Cees Stam was almost exclusively active as a stayer and at six-day races. In 1968 he became Dutch champion amateur stayer, which feat he would repeat seven times, both as an amateur and as a professional (from 1971 on). In 1968 and 1969 he came in second at the UCI Motor-paced World Championships, but in 1970 he won his first (amateur) world title, with Joop Stakenburg as pacer. Stakenburg also paced him to a professional world championship in both 1973 and 1974, while in 1977 Stam won his fourth world champion paced by Bruno Walrave. Stam came in second in 1972, 1975 and 1976 and third in 1978 and 1979, so that he was on the podium for 8 consecutive years. He also won the European championships twice.
Stam started 48 six-day races, but did not win any of them. After his cycling career he was national coach of the Dutch stayers and worked as a manager of cycling clothing company AGU until his retirement in 2007.
In 2007, a book was published about him and his cycling family.

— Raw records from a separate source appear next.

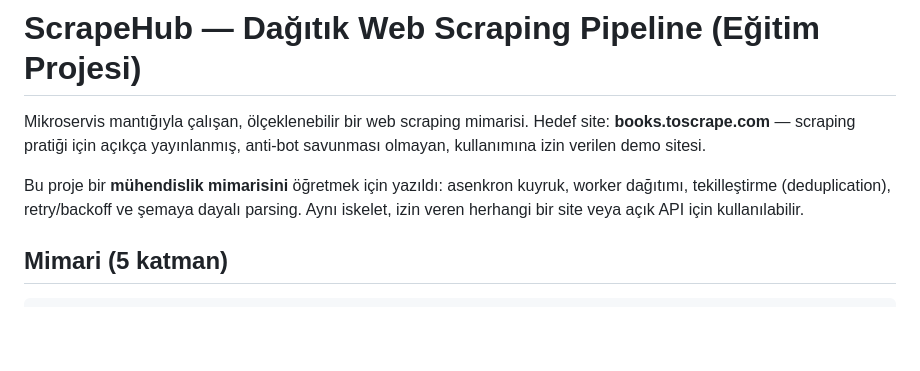
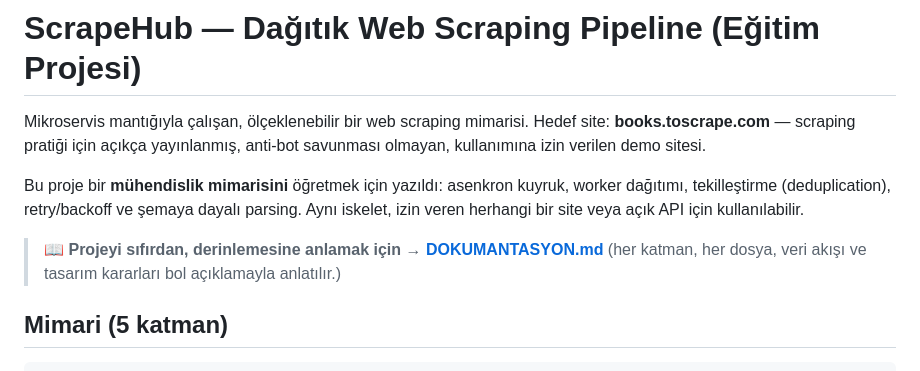
Before and after one commit to 7mertyavuz/websc, a Markdown page: README.md, the part around the change. GitHub-like rendering; blank space fills up the shorter version.

```diff
--- a/README.md
+++ b/README.md
@@ -7,6 +7,9 @@ anti-bot savunması olmayan, kullanımına izin verilen demo sitesi.
 Bu proje bir **mühendislik mimarisini** öğretmek için yazıldı: asenkron kuyruk,
 worker dağıtımı, tekilleştirme (deduplication), retry/backoff ve şemaya dayalı
 parsing. Aynı iskelet, izin veren herhangi bir site veya açık API için kullanılabilir.
+
+> 📖 **Projeyi sıfırdan, derinlemesine anlamak için → [DOKUMANTASYON.md](DOKUMANTASYON.md)**
+> (her katman, her dosya, veri akışı ve tasarım kararları bol açıklamayla anlatılır.)
 
 ## Mimari (5 katman)
 
```
Also changed, not shown: DOKUMANTASYON.md (added, +491 -0 lines).
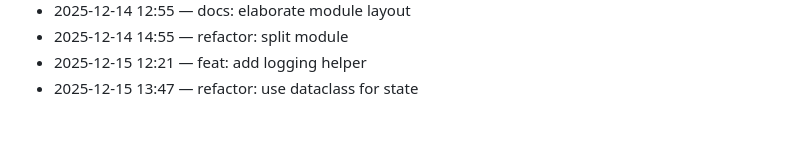
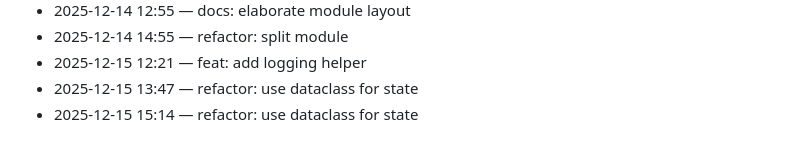
Before and after one commit to adam-scott-thomas/GhostGate, a Markdown page: .dev/journal.md, the part around the change. Rendered like a GitHub page.

Commit message:
refactor: use dataclass for state

```diff
--- a/.dev/journal.md
+++ b/.dev/journal.md
@@ -72,3 +72,4 @@ Chronological log of work activity.
 - 2025-12-14 14:55 — refactor: split module
 - 2025-12-15 12:21 — feat: add logging helper
 - 2025-12-15 13:47 — refactor: use dataclass for state
+- 2025-12-15 15:14 — refactor: use dataclass for state
```
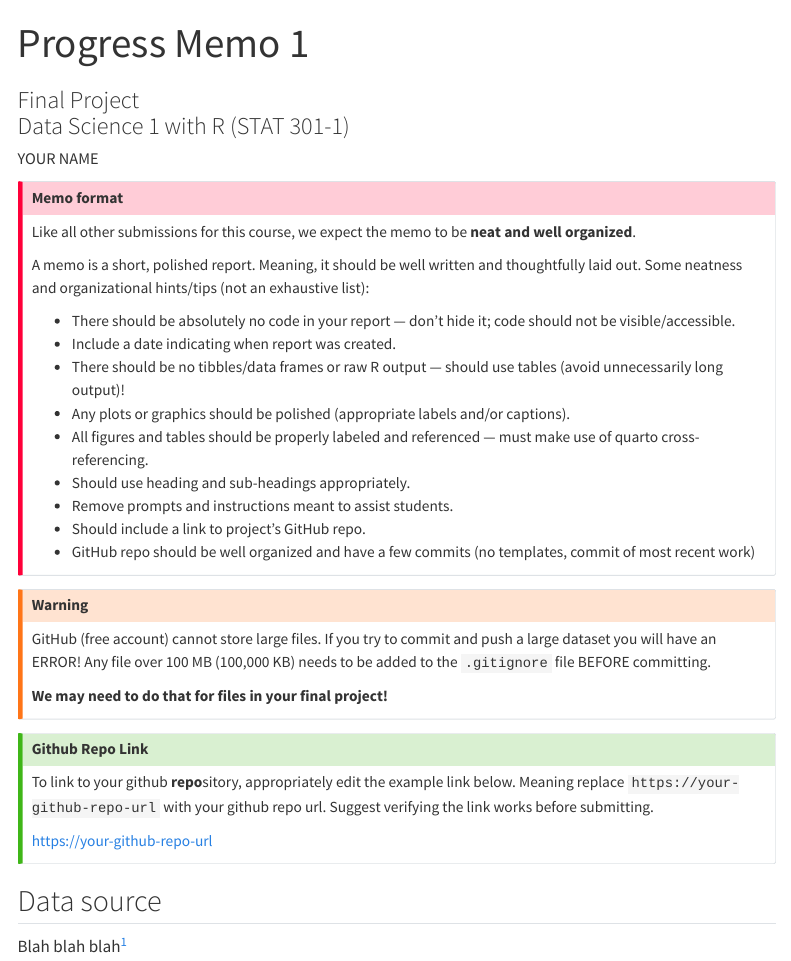
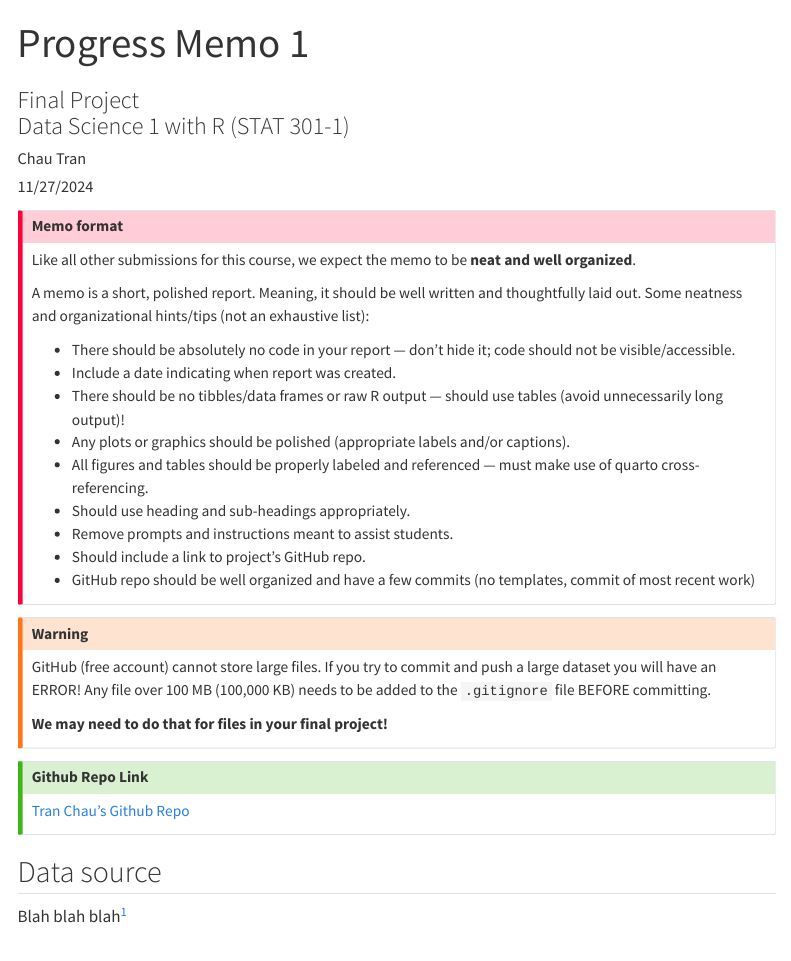
Before and after one commit to bunmam-ctrl/stat301-fall-final, a Quarto document (Tran_Chau_progress_memo_1.qmd): the page in a window 1100 px wide, from its top. Rendered offline with R 4.5, knitr and Pandoc in place of Quarto, with nearby package versions; menus at the side of the page are left out.

Commit message:
Initial setup

````diff
--- a/template_progress_memo_1.qmd
+++ b/Tran_Chau_progress_memo_1.qmd
@@ -3,8 +3,9 @@ title: "Progress Memo 1"
 subtitle: |
   | Final Project
   | Data Science 1 with R (STAT 301-1)
-author: "YOUR NAME"
-pagetitle: "PM1 YOUR NAME"
+author: "Chau Tran"
+pagetitle: "PM1 Chau Tran"
+date: 11/27/2024
 
 format:
   html:
@@ -16,6 +17,7 @@ format:
 
 execute:
   warning: false
+  echo: false
 
 from: markdown+emoji
 reference-location: margin
@@ -53,11 +55,12 @@ GitHub (free account) cannot store large files. If you try to commit and push a
 
 ## Github Repo Link
 
-To link to your github **repo**sitory, appropriately edit the example link below. Meaning replace `https://your-github-repo-url` with your github repo url. Suggest verifying the link works before submitting.
-
-[https://your-github-repo-url](https://your-github-repo-url)
+[Tran Chau's Github Repo](https://github.com/stat301-1-2024-fall/final-project-1-bunmam-ctrl.git)
 
 :::
+```{r}
+
+```
 
 
 ## Data source
````
Also changed, not shown: Tran_Chau_progress_memo_1.html (added), 1 other file.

In 2014 Stam suffered a serious crash when riding the derny in the 2014 edition of the Six Days of Amsterdam, which featured his grandson Yoeri Havik as a competitor. This crash ended his career as a pacer.